Over 2 million people in England are thought to have had one or more COVID-19 symptoms lasting at least 12 weeks according to one of the largest studies of the virus funded by the government.
The study is based on self-reported data from 508,707 adults aged 18 and above who took part in REACT-2 rounds 3 to 5 carried out between September 2020 and February 2021.
Around a fifth of those surveyed reported having had a COVID-19 symptom previously, with over a third reporting persistent symptoms lasting at least 12 weeks. Around a tenth of those with symptoms said they lasted at least 12 weeks and were severe.
The findings suggest prevalence of persistent symptoms, or long COVID, increases with age, with a 3.5% increase in likelihood in each decade of life. It shows long COVID is higher among women, people who are overweight or obese, who smoke, live in deprived areas, or had been admitted to hospital. Persistent COVID-19 symptoms were lower in people of Asian ethnicity.

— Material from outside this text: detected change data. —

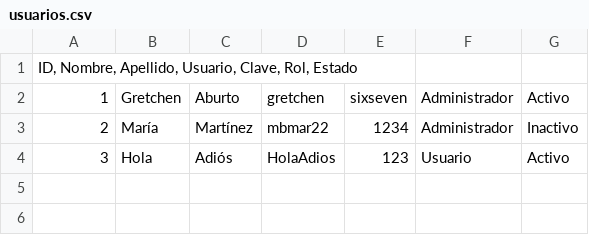
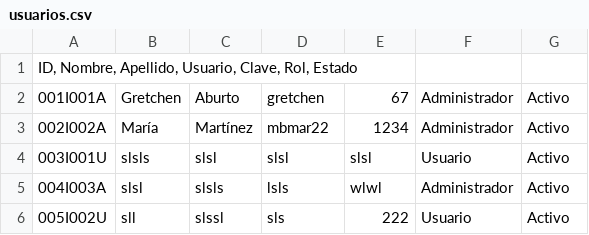
Before and after one commit to mbmar22/Gestion-Biblioteca-CNU0125, a CSV file: proyecto_final/archivos/usuarios.csv, drawn as a sheet.

Commit message:
ID usuario completo :)

```diff
--- a/proyecto_final/archivos/usuarios.csv
+++ b/proyecto_final/archivos/usuarios.csv
@@ -1,4 +1,6 @@
 ID, Nombre, Apellido, Usuario, Clave, Rol, Estado
-1;Gretchen;Aburto;gretchen;sixseven;Administrador;Activo
-2;María;Martínez;mbmar22;1234;Administrador;Inactivo
-3;Hola;Adiós;HolaAdios;123;Usuario;Activo
+001I001A;Gretchen;Aburto;gretchen;67;Administrador;Activo
+002I002A;María;Martínez;mbmar22;1234;Administrador;Activo
+003I001U;slsls;slsl;slsl;slsl;Usuario;Activo
+004I003A;slsl;slsls;lsls;wlwl;Administrador;Activo
+005I002U;sll;slssl;sls;222;Usuario;Activo
```
Also changed, not shown: 4 other files.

Health and Social Care Secretary, Matt Hancock said:
COVID-19 is still a relatively new disease and to better understand its long-term effects the government is providing scientists with £50 million of research funding through the UK Research and Innovation (UKRI) and the National Institute for Health Research (NIHR) to help ensure the best treatments are available.
To help people suffering the debilitating long-term effects of this virus, the NHS has opened over 80 long COVID assessment services across England and last week the NHS published a £100 million plan to expand support, including £30 million to help GPs improve diagnosis and care for patients with long COVID.
Professor Paul Elliott, director of the REACT programme at Imperial, said:
People with persistent symptoms at 12 weeks fell into two broad groups. In the first the most common symptom was tiredness and muscle aches. In the second, the most common symptoms were shortness of breath affecting normal activities, tightness in chest, and chest pain, with more people reporting that they had severe symptoms.
Health Minister, Lord Bethell said:
The study was based on self-reported data and because many of the symptoms are common and not specific to COVID-19 it may overestimate the prevalence of persistent symptoms following COVID-19.
It adds to the growing body of evidence, including similar research from King’s College London and University College London published today (24 June 2021).